Schools by and large are saying that they are not interested in using the provision and in fact, a lot of schools, religious schools, are very supportive of their gay and lesbian staff, and really not paying any attention to what they are doing in their personal lives. So it is something that we can talk with the school systems about. 

JOURNALIST: Do we need legislation going forward to prevent schools from allowing a gay students enrolling in non-government schools?

PLIBERSEK: I'm sorry, could you ask that question again?

JOURNALIST: Well the Prime Minister has suggested we prevent non-government schools from expelling gay students, does the law need to go further to prevent them- 

PLIBERSEK: There should be no discrimination against students on the basis of their sexuality. And remember, you are talking about children and young teenagers. I mean, most of these children aren't thinking about their sexuality. When you're talking about kids as they get to 16, 17, 18 years old, perhaps this becomes something that is in their minds but I think it is a very unhealthy thing to be so focused on the sexuality of children. 

JOURNALIST: How do you think this should be policed, given that children, students can be expelled for a number of reasons? 

PLIBERSEK: Look, I am sure the schools will be able to work sensibly on this issue. But let me tell you, I talk to schools and school leaders all the time, every single day, and their absolutely overwhelming desire is to look after, protect and nurture the children in their care.
The overwhelming message to me is that they wouldn’t discriminate and wouldn't have any desire to hurt the children in their care. 

JOURNALIST: I hate to pressure you on this Tanya but the bureau has asked me to ask you this, does that mean you would support further legislation to prevent non-government schools stopping a gay student from enrolling? 

PLIBERSEK: Look, we need to see the legislation that the Government is going to propose, but there should not be discrimination against children, and I frankly don't know how a school or school system would be deciding whether a five year old or a ten year old or an eleven year old is gay. I think it is a very unhealthy thing to be focused on the sexuality of children. It's actually quite a bizarre thing. 

JOURNALIST: Mr Shorten, if you could just elaborate a bit more, you said that, how has the Wentworth by-election effected Scott Morrison's decision to change his position on this?  

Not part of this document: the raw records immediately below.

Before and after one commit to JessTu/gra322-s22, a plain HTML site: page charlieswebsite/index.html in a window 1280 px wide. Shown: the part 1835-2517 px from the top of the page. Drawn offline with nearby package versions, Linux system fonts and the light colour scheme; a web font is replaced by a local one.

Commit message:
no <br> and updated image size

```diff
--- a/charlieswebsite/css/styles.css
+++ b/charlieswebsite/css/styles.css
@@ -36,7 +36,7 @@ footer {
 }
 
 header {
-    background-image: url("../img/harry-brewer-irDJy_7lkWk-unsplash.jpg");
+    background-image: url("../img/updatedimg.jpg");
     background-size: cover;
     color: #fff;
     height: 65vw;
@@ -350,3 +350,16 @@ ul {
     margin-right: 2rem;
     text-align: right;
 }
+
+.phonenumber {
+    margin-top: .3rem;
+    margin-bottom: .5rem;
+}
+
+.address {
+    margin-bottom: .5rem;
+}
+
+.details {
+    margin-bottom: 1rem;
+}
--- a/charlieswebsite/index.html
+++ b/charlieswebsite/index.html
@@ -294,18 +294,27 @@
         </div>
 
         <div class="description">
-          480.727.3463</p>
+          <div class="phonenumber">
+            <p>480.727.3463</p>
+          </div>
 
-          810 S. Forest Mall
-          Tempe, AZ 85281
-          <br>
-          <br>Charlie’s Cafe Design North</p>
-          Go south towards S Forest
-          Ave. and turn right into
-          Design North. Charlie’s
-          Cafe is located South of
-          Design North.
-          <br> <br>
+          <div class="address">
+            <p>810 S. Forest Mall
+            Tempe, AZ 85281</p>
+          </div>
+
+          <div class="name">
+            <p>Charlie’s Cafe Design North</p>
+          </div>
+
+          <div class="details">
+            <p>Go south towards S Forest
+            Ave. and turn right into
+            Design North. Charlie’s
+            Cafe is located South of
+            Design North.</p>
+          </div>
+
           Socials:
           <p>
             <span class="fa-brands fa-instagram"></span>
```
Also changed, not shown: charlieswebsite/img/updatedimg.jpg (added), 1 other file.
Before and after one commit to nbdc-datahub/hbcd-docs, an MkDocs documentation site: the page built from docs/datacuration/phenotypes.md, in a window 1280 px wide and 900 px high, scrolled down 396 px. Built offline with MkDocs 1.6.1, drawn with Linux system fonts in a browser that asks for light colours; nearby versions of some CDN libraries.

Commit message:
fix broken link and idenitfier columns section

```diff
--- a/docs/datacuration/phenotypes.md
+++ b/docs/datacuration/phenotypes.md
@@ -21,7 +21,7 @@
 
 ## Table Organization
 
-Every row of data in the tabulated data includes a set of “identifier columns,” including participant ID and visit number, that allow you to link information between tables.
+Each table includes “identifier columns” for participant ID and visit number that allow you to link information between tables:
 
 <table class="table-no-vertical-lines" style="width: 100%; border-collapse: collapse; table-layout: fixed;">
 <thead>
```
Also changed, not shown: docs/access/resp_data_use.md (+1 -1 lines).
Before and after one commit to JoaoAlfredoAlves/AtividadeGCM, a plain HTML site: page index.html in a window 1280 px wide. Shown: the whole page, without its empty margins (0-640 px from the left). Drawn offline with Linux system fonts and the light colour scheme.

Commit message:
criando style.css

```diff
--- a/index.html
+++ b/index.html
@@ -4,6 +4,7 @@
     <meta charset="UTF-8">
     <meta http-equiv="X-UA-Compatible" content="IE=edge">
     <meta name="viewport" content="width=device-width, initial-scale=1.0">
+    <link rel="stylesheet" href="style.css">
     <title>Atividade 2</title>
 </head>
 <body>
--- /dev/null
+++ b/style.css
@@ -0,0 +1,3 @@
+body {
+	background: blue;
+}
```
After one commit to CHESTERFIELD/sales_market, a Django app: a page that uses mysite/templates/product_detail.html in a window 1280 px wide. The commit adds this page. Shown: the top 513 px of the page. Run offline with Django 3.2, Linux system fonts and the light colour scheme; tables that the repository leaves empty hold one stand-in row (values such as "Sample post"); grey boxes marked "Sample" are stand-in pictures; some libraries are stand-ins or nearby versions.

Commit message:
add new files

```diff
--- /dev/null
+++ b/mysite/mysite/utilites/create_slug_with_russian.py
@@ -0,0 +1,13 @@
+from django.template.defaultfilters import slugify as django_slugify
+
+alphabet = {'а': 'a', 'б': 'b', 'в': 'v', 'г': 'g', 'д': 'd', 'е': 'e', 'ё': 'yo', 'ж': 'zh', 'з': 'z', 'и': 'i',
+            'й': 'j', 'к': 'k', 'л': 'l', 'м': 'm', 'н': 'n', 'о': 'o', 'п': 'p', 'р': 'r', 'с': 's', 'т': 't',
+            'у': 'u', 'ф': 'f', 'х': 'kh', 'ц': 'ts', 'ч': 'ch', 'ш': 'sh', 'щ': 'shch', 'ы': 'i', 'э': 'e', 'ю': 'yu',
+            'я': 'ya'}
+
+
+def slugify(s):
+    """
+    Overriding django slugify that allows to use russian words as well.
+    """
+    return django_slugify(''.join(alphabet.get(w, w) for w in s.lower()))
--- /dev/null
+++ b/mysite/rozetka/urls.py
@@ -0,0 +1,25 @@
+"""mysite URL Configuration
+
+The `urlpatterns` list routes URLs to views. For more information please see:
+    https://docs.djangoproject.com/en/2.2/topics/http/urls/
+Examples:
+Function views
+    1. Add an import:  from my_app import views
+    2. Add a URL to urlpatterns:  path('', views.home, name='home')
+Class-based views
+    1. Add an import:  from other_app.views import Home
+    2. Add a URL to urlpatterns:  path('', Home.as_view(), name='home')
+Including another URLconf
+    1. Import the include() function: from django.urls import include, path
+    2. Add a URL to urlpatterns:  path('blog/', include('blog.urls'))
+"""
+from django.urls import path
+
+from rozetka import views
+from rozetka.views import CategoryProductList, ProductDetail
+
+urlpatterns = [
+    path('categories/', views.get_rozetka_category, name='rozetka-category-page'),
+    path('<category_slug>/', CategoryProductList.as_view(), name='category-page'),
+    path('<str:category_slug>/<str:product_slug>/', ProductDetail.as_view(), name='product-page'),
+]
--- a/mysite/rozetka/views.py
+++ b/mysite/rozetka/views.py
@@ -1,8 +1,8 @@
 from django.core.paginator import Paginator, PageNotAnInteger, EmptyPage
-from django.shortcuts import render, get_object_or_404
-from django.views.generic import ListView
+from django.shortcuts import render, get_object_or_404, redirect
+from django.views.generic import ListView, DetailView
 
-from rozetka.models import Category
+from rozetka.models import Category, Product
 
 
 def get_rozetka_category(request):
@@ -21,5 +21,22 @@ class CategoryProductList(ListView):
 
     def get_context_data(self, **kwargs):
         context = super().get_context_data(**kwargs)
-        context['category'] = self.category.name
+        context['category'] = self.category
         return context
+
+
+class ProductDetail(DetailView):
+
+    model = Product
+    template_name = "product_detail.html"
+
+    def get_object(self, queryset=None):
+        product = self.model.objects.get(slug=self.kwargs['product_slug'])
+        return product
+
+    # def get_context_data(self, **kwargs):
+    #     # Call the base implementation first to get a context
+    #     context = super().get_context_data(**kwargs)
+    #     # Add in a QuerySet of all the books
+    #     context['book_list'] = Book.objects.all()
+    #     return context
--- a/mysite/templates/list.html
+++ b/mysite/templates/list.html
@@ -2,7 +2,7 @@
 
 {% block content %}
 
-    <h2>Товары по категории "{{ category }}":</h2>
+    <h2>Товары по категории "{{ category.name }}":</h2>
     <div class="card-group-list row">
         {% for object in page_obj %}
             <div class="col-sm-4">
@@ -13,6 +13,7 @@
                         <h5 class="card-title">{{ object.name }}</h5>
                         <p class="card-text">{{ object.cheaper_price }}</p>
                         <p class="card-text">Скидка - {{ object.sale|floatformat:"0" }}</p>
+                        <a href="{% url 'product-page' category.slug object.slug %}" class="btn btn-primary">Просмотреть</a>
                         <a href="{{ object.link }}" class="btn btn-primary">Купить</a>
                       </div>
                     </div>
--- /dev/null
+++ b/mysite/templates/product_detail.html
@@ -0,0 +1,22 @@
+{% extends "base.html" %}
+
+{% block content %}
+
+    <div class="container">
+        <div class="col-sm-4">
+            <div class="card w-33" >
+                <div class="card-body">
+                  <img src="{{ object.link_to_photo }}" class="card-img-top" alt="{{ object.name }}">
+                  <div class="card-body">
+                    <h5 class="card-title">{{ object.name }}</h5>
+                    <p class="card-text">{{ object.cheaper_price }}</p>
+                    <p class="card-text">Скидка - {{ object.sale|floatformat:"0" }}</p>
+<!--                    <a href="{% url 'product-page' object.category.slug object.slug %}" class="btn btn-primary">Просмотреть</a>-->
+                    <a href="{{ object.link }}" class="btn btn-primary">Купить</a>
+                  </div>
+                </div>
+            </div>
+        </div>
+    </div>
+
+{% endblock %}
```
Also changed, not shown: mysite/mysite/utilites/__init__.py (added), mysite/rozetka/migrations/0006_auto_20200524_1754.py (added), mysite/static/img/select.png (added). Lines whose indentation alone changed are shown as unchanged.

SHORTEN: Well, politics isn't a maths problem. Sometimes the motivations getting to the right answer aren't as important as getting the right answer. 

So I'm not going to throw bricks at Scott Morrison today. I think this is an overdue change on all sides, and I just want to acknowledge, Tanya has been a leader in equal rights for LGBTIQ Australians, and she has certainly helped educate me about some of the pockets of discrimination which, I think a lot of people don't realise exist unless you experience it.

So I am pleased that the anti-gay lobby, which exists in some outdated and unpleasant parts of Australia, are going to see another law changed which favours the human dignity of all kids, and that is what Tanya has said. 

In terms of the Wentworth by-election, I think Mr Morrison will be well advised to just released this expert report. We all know it exists. You, the taxpayer, have paid for the report, you do have some property in the report. The Government's been hatching this report now since they sort of put it on the nest in May. I do not know what is in it which is so bad that the voters of Wentworth, and indeed all the voters of Australia, could not be trusted with it in the next week.

So I think for the sake of good process, for the sake of faith in the Australian voter, we all know the report is there, parts of it have been leaked by different parts of the Liberal Party to try to embarrass other parts of the Liberal Party, let's just get beyond that. This is about people, it's about faith, it's about the future of our society, it is about how we work together. Why don't you just released the report?
I will say I am very pleased that Mr Morrison responded positively to our letter, saying let's not have any more discrimination against children, and let's have the important conversation about where remaining pockets of discrimination exist, and see how together, we can move forms of discrimination which are simply outdated and indeed, ill-conceived to begin with. 
Sorry, one and then I will come to you, I beg your pardon.
JOURNALIST: The polls in Wentworth are running at 50-50. If the Liberals fail to hang on to that blue-ribbon seat, should the Prime Minister immediately call an election?
SHORTEN: No, Mr Morrison has received the assurances of a couple of the crossbenchers that he will be able to continue govern. So whatever happens, on Sunday, Mr Morrison will still be the Prime Minister. Whether or not I like that is another issue. But he will still be the Prime Minister. The Government has said they intend to govern their full term. In much more difficult circumstances, Prime Minister Gillard governed her full time. 
So I think people can make up their minds in Wentworth on the issues. I think the big issue in Wentworth, or one of them, other than this issue around the rights of gay Australians, is the inaction on climate change. I think that is what has stunned people.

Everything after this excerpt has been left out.